Description of the task: Each line of the data must be copied exactly.

Material supplied:

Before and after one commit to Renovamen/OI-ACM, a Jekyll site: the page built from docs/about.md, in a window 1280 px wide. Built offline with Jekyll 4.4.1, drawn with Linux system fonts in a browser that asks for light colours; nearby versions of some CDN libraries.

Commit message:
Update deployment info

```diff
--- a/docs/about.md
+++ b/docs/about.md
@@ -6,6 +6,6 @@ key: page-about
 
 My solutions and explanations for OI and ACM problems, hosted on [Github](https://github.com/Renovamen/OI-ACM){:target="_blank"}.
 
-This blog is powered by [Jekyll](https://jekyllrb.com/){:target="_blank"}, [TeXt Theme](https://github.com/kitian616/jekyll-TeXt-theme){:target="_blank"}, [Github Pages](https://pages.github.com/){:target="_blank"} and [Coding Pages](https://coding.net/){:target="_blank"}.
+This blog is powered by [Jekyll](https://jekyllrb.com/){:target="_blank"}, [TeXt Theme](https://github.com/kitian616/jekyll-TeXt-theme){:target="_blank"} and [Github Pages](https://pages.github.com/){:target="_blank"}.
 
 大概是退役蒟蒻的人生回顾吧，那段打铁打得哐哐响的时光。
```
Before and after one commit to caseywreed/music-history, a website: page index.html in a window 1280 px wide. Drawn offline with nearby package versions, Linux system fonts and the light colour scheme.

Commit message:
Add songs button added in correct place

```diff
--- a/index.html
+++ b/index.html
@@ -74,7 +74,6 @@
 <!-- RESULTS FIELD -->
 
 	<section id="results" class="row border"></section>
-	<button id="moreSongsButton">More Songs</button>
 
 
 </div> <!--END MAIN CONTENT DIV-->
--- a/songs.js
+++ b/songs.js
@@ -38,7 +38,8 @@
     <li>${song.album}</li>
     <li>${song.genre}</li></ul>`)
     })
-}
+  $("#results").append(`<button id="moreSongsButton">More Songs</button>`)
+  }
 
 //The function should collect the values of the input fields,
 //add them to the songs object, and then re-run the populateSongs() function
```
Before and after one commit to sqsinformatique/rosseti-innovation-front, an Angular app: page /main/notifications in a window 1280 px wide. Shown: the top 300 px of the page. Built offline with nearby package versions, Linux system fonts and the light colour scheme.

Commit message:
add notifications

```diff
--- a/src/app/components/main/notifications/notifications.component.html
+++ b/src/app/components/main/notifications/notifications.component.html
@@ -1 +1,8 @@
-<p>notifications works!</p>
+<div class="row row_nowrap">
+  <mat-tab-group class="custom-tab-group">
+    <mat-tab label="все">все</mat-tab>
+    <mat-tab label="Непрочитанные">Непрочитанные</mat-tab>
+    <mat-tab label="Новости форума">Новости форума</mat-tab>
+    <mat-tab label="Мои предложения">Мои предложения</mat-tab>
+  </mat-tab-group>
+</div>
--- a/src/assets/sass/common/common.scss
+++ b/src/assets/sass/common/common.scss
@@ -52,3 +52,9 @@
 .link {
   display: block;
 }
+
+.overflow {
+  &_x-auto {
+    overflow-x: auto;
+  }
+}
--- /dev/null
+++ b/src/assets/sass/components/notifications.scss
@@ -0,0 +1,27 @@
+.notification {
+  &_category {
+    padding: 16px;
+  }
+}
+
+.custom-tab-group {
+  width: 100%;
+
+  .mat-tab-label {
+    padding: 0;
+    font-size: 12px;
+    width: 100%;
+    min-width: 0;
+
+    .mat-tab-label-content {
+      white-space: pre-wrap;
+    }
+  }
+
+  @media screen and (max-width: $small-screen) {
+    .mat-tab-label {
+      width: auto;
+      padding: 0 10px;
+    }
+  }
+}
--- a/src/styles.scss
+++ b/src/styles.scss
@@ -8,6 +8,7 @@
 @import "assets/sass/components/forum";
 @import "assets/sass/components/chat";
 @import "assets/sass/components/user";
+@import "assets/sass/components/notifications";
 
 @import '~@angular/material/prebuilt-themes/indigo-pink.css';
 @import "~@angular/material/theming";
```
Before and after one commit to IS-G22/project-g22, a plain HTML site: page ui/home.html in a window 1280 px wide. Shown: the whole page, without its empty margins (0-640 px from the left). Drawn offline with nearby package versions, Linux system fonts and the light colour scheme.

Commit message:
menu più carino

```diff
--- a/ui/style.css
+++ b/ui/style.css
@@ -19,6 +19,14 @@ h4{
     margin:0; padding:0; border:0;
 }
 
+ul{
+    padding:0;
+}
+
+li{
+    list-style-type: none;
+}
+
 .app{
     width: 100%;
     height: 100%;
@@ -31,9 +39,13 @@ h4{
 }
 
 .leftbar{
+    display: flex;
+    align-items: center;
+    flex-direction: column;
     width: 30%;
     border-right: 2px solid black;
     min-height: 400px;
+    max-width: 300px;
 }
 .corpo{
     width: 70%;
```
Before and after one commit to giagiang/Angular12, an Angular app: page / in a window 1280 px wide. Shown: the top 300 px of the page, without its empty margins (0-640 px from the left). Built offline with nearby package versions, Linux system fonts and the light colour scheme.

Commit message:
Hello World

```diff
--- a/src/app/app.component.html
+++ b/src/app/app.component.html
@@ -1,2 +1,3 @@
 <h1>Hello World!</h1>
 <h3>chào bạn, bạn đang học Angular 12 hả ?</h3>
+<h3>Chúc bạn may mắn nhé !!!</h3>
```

Answer section:
Before and after one commit to Renovamen/OI-ACM, a Jekyll site: the page built from docs/about.md, in a window 1280 px wide. Built offline with Jekyll 4.4.1, drawn with Linux system fonts in a browser that asks for light colours; nearby versions of some CDN libraries.

Commit message:
Update deployment info

```diff
--- a/docs/about.md
+++ b/docs/about.md
@@ -6,6 +6,6 @@ key: page-about
 
 My solutions and explanations for OI and ACM problems, hosted on [Github](https://github.com/Renovamen/OI-ACM){:target="_blank"}.
 
-This blog is powered by [Jekyll](https://jekyllrb.com/){:target="_blank"}, [TeXt Theme](https://github.com/kitian616/jekyll-TeXt-theme){:target="_blank"}, [Github Pages](https://pages.github.com/){:target="_blank"} and [Coding Pages](https://coding.net/){:target="_blank"}.
+This blog is powered by [Jekyll](https://jekyllrb.com/){:target="_blank"}, [TeXt Theme](https://github.com/kitian616/jekyll-TeXt-theme){:target="_blank"} and [Github Pages](https://pages.github.com/){:target="_blank"}.
 
 大概是退役蒟蒻的人生回顾吧，那段打铁打得哐哐响的时光。
```
Before and after one commit to caseywreed/music-history, a website: page index.html in a window 1280 px wide. Drawn offline with nearby package versions, Linux system fonts and the light colour scheme.

Commit message:
Add songs button added in correct place

```diff
--- a/index.html
+++ b/index.html
@@ -74,7 +74,6 @@
 <!-- RESULTS FIELD -->
 
 	<section id="results" class="row border"></section>
-	<button id="moreSongsButton">More Songs</button>
 
 
 </div> <!--END MAIN CONTENT DIV-->
--- a/songs.js
+++ b/songs.js
@@ -38,7 +38,8 @@
     <li>${song.album}</li>
     <li>${song.genre}</li></ul>`)
     })
-}
+  $("#results").append(`<button id="moreSongsButton">More Songs</button>`)
+  }
 
 //The function should collect the values of the input fields,
 //add them to the songs object, and then re-run the populateSongs() function
```
Before and after one commit to sqsinformatique/rosseti-innovation-front, an Angular app: page /main/notifications in a window 1280 px wide. Shown: the top 300 px of the page. Built offline with nearby package versions, Linux system fonts and the light colour scheme.

Commit message:
add notifications

```diff
--- a/src/app/components/main/notifications/notifications.component.html
+++ b/src/app/components/main/notifications/notifications.component.html
@@ -1 +1,8 @@
-<p>notifications works!</p>
+<div class="row row_nowrap">
+  <mat-tab-group class="custom-tab-group">
+    <mat-tab label="все">все</mat-tab>
+    <mat-tab label="Непрочитанные">Непрочитанные</mat-tab>
+    <mat-tab label="Новости форума">Новости форума</mat-tab>
+    <mat-tab label="Мои предложения">Мои предложения</mat-tab>
+  </mat-tab-group>
+</div>
--- a/src/assets/sass/common/common.scss
+++ b/src/assets/sass/common/common.scss
@@ -52,3 +52,9 @@
 .link {
   display: block;
 }
+
+.overflow {
+  &_x-auto {
+    overflow-x: auto;
+  }
+}
--- /dev/null
+++ b/src/assets/sass/components/notifications.scss
@@ -0,0 +1,27 @@
+.notification {
+  &_category {
+    padding: 16px;
+  }
+}
+
+.custom-tab-group {
+  width: 100%;
+
+  .mat-tab-label {
+    padding: 0;
+    font-size: 12px;
+    width: 100%;
+    min-width: 0;
+
+    .mat-tab-label-content {
+      white-space: pre-wrap;
+    }
+  }
+
+  @media screen and (max-width: $small-screen) {
+    .mat-tab-label {
+      width: auto;
+      padding: 0 10px;
+    }
+  }
+}
--- a/src/styles.scss
+++ b/src/styles.scss
@@ -8,6 +8,7 @@
 @import "assets/sass/components/forum";
 @import "assets/sass/components/chat";
 @import "assets/sass/components/user";
+@import "assets/sass/components/notifications";
 
 @import '~@angular/material/prebuilt-themes/indigo-pink.css';
 @import "~@angular/material/theming";
```
Before and after one commit to IS-G22/project-g22, a plain HTML site: page ui/home.html in a window 1280 px wide. Shown: the whole page, without its empty margins (0-640 px from the left). Drawn offline with nearby package versions, Linux system fonts and the light colour scheme.

Commit message:
menu più carino

```diff
--- a/ui/style.css
+++ b/ui/style.css
@@ -19,6 +19,14 @@ h4{
     margin:0; padding:0; border:0;
 }
 
+ul{
+    padding:0;
+}
+
+li{
+    list-style-type: none;
+}
+
 .app{
     width: 100%;
     height: 100%;
@@ -31,9 +39,13 @@ h4{
 }
 
 .leftbar{
+    display: flex;
+    align-items: center;
+    flex-direction: column;
     width: 30%;
     border-right: 2px solid black;
     min-height: 400px;
+    max-width: 300px;
 }
 .corpo{
     width: 70%;
```
Before and after one commit to giagiang/Angular12, an Angular app: page / in a window 1280 px wide. Shown: the top 300 px of the page, without its empty margins (0-640 px from the left). Built offline with nearby package versions, Linux system fonts and the light colour scheme.

Commit message:
Hello World

```diff
--- a/src/app/app.component.html
+++ b/src/app/app.component.html
@@ -1,2 +1,3 @@
 <h1>Hello World!</h1>
 <h3>chào bạn, bạn đang học Angular 12 hả ?</h3>
+<h3>Chúc bạn may mắn nhé !!!</h3>
```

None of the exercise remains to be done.